Mahalo nui loa to the authors of this important book! Ancestral languages are crucial components of healthy indigenous communities. Yet once a language is lost among childbearing adults, it seems impossible to gain it back again. Developing a resource of fluent second language speaking adults is the answer. This work tells how to reach that crucial step - and with very small languages. E ola na ?olelo ?oiwi a kakou!
- Kauanoe Kamana and William H. Wilson, founding members of the ?Aha Punana Leo, Hawai?i, USA
This book is a wonder! - the uplifting story of a program that has made a very major difference in the revitalization of Aanaar Saami, through the empowerment of the Missing Generations of speakers - the adults who could, once they learn the language, teach or raise children in the endangered language. This account demonstrates how the vision and energy of a few can have a powerful effect on language and cultural survival. Three cheers for Marja-Liisa Olthuis and the brave women who worked with her! What a difference they have made. This is a must-read for all communities and their friends who are trying to revitalize their endangered languages. Leanne Hinton, Professor Emerita, University of California at Berkeley, USA
- Founding member of the Advocates for Indigenous California Language Survival
Chock-full of on-the-ground experience, Olthuis, Kivelä and Skutnabb-Kangas present a research-based model for language revitalization among a critical age group: professional adults. Meticulously detailed, the book takes readers inside the Aanaar Saami language education program, introducing its strategies, management and the dedicated learners and master teachers at its heart. The authors' message is clear: yes, it is possible to recover a 'small' minoritized language! Recognizing that every community must chart its own way, the authors offer a practical, hopeful account with invaluable language revitalization lessons.
- Teresa L. McCarty, G.F. Kneller Chair in Education and Anthropology, University of California-Los Angeles, USA
The authors describe the many obstacles faced by anyone interested in indigenous language revitalization, especially the lack of teaching materials, that need to be overcome and offer valuable insights on how this can be done.
- Jon Reyhner, Northern Arizona University, USA to be published in the Magazine of the National Association for Bilingual Education
Revitalising indigenous languages: How to recreate a lost generation is a remarkable and inspirational book that chronicles the language revitalization efforts, triumphs, and tribulations of the Complementary Aanaar Saami Language Education (CASLE) program in Finland...It is an engaging book driven by the three authors’ personal experiences, dedication, andcommitment to Aanaar Saami.
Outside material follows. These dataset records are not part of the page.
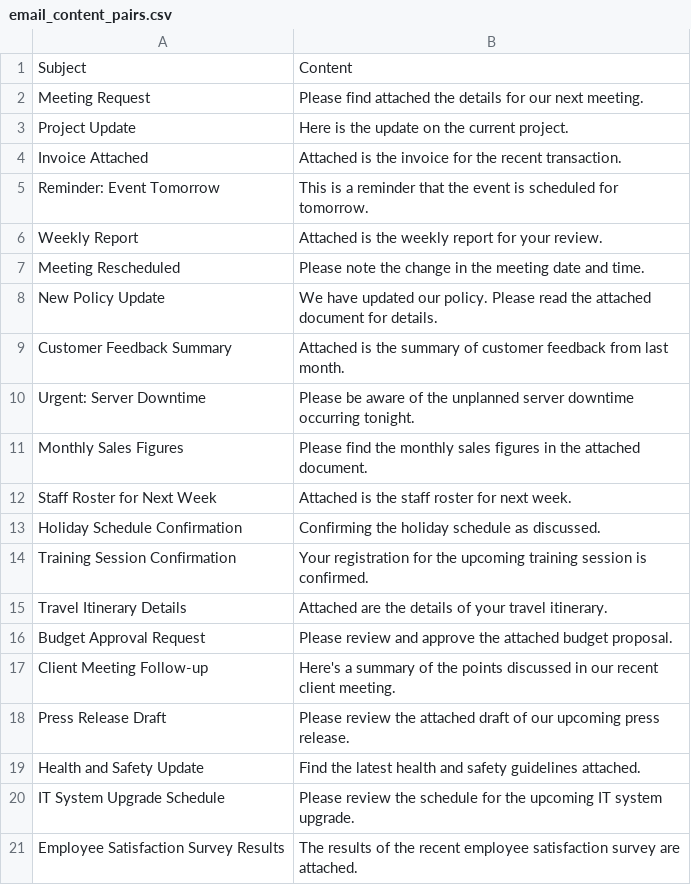
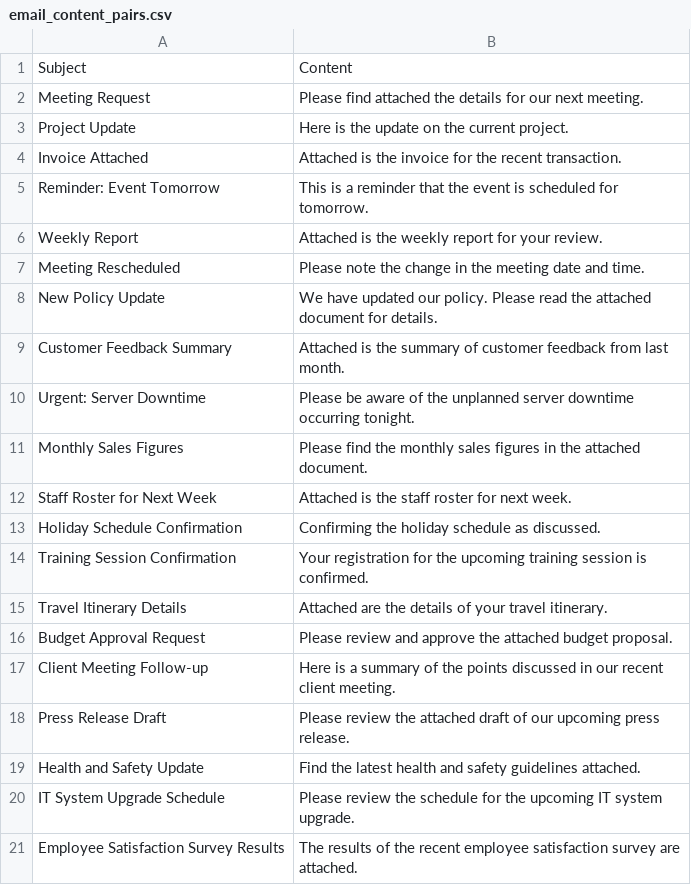
Before and after one commit to olly-styles/WorkBench, a CSV file: data/raw/email_content_pairs.csv, drawn as a sheet.

```diff
--- a/data/raw/email_content_pairs.csv
+++ b/data/raw/email_content_pairs.csv
@@ -16,3 +16,3 @@ Travel Itinerary Details,Attached are the details of your travel itinerary.
 Budget Approval Request,Please review and approve the attached budget proposal.
-Client Meeting Follow-up,Here's a summary of the points discussed in our recent client meeting.
+Client Meeting Follow-up,Here is a summary of the points discussed in our recent client meeting.
 Press Release Draft,Please review the attached draft of our upcoming press release.
```
Also changed, not shown: data/processed/calendar_questions_and_answers_single_action.csv, data/processed/emails.csv, 13 other files.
The book is well suited for language revitalization researchers, graduate students interested in the topic, and ITM community members alike.
- Genevieve Leung, University of San Francisco, USA in Current Issues in Language Planning (2013)
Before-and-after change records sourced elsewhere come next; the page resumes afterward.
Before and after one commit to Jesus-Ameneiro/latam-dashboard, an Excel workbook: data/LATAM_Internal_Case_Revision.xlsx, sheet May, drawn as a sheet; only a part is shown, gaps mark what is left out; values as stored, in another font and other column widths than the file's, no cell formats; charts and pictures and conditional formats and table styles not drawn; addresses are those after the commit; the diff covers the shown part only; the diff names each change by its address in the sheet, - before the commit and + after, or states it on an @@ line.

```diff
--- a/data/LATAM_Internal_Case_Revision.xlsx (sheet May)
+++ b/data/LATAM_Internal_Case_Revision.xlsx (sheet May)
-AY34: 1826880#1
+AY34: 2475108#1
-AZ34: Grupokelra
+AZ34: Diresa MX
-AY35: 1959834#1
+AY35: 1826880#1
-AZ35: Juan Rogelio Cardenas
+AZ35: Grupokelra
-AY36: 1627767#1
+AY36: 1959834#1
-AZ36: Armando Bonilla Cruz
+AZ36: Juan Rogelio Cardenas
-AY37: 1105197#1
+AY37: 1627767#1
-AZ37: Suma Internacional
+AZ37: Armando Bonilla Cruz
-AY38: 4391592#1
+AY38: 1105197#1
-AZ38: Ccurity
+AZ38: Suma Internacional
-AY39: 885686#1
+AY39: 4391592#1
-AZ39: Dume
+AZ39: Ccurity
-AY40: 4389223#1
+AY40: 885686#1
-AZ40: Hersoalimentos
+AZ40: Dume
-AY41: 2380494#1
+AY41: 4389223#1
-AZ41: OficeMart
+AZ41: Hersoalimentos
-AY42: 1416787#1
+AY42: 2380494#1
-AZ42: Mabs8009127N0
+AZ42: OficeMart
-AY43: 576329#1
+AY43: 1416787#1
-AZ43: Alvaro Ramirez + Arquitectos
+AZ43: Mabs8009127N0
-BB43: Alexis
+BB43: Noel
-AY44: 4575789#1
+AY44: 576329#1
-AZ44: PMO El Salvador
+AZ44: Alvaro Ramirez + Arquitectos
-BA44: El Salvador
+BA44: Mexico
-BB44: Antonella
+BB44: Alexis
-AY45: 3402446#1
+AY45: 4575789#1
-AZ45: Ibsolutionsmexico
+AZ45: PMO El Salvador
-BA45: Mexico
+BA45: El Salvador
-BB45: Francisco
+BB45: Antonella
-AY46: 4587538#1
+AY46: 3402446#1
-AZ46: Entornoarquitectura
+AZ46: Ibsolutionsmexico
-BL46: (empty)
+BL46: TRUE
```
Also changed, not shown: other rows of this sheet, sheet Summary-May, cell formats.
Marja-Liisa Olthuis is University Lecturer at University of Oulu, Finland. Her major interests are the Saami languages, Finnish, language revitalisation, lexicology, second/foreign language teaching and translating.
Suvi Kivelä is a researcher at the Saami Archives in Finland. She has worked as a news broadcaster at YLE, Finland's national public service broadcasting company. She is one of the Complementary Aanaar Saami Language Education graduates.
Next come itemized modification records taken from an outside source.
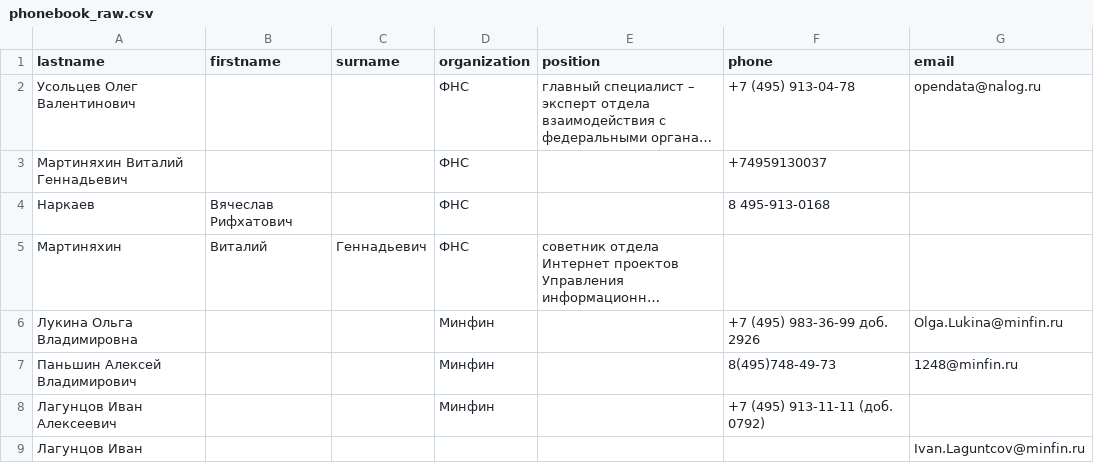
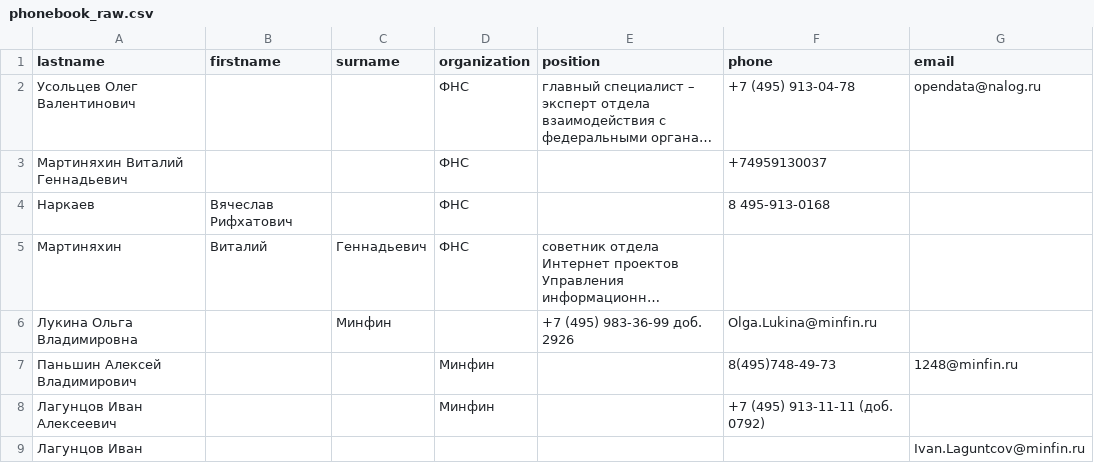
Before and after one commit to kanastrax76/regular_expressions, a CSV file: phonebook_raw.csv, drawn as a sheet; long unchanged cells end in …; the diff names each change by its address in the sheet, - before the commit and + after, or states it on an @@ line.

Commit message:
all done

```diff
--- a/phonebook_raw.csv
+++ b/phonebook_raw.csv
-C6 (surname): (empty)
+C6 (surname): Минфин
-D6 (organization): Минфин
+D6 (organization): (empty)
-E6 (position): (empty)
+E6 (position): +7 (495) 983-36-99 доб. 2926
-F6 (phone): +7 (495) 983-36-99 доб. 2926
+F6 (phone): Olga.Lukina@minfin.ru
-G6 (email): Olga.Lukina@minfin.ru
+G6 (email): (empty)
```
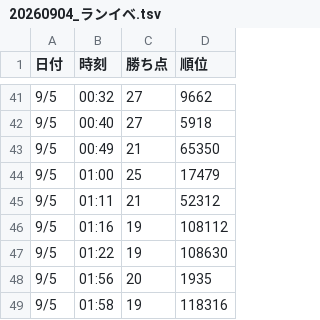
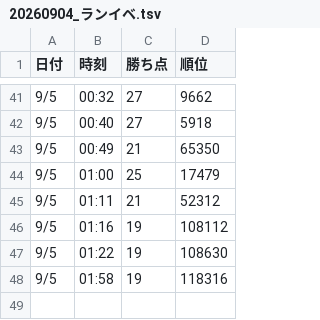
Before and after one commit to L17za/efootball-ranking-tracker, a TSV file: data/20260904_ランイベ.tsv, drawn as a sheet; only a part is shown, gaps mark what is left out; the diff names each change by its address in the sheet, - before the commit and + after, or states it on an @@ line.

Commit message:
20260904_ランイベ.tsv を更新

```diff
--- a/data/20260904_ランイベ.tsv
+++ b/data/20260904_ランイベ.tsv
-row 48: 9/5 | 01:56 | 20 | 1935
```
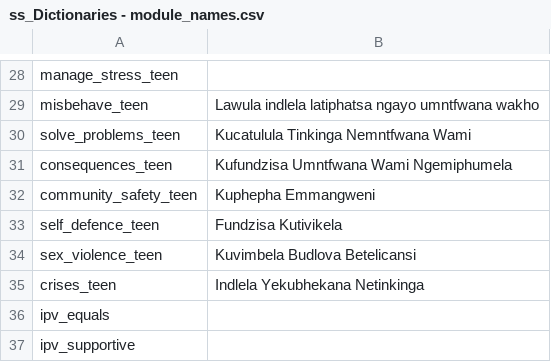
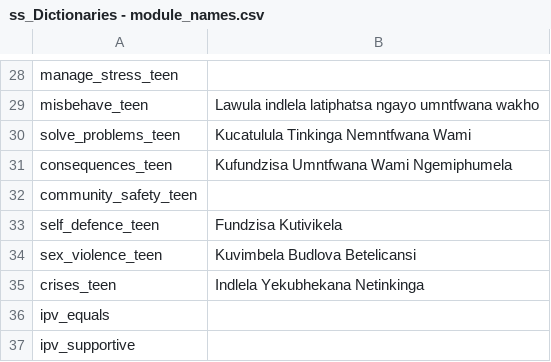
Before and after one commit to IDEMSInternational/plh-digital-content, a CSV file: translations/parent_text_v2/ss/ss_Dictionaries - module_names.csv, drawn as a sheet; only a part is shown, gaps mark what is left out.

Commit message:
New translations Dictionaries - module_names.csv (Swati)

```diff
--- a/translations/parent_text_v2/ss/ss_Dictionaries - module_names.csv
+++ b/translations/parent_text_v2/ss/ss_Dictionaries - module_names.csv
@@ -31,3 +31,3 @@
 "consequences_teen","Kufundzisa Umntfwana Wami Ngemiphumela"
-"community_safety_teen","Kuphepha Emmangweni"
+"community_safety_teen",""
 "self_defence_teen","Fundzisa Kutivikela"
```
Tove Skutnabb-Kangas (Emerita) has been actively involved with struggles for language rights for five decades. Her research interests include linguistic human rights, linguistic genocide, linguicism (linguistically argued racism), mother-tongue-based multilingual education and the relationship between linguistic and cultural diversity and biodiversity.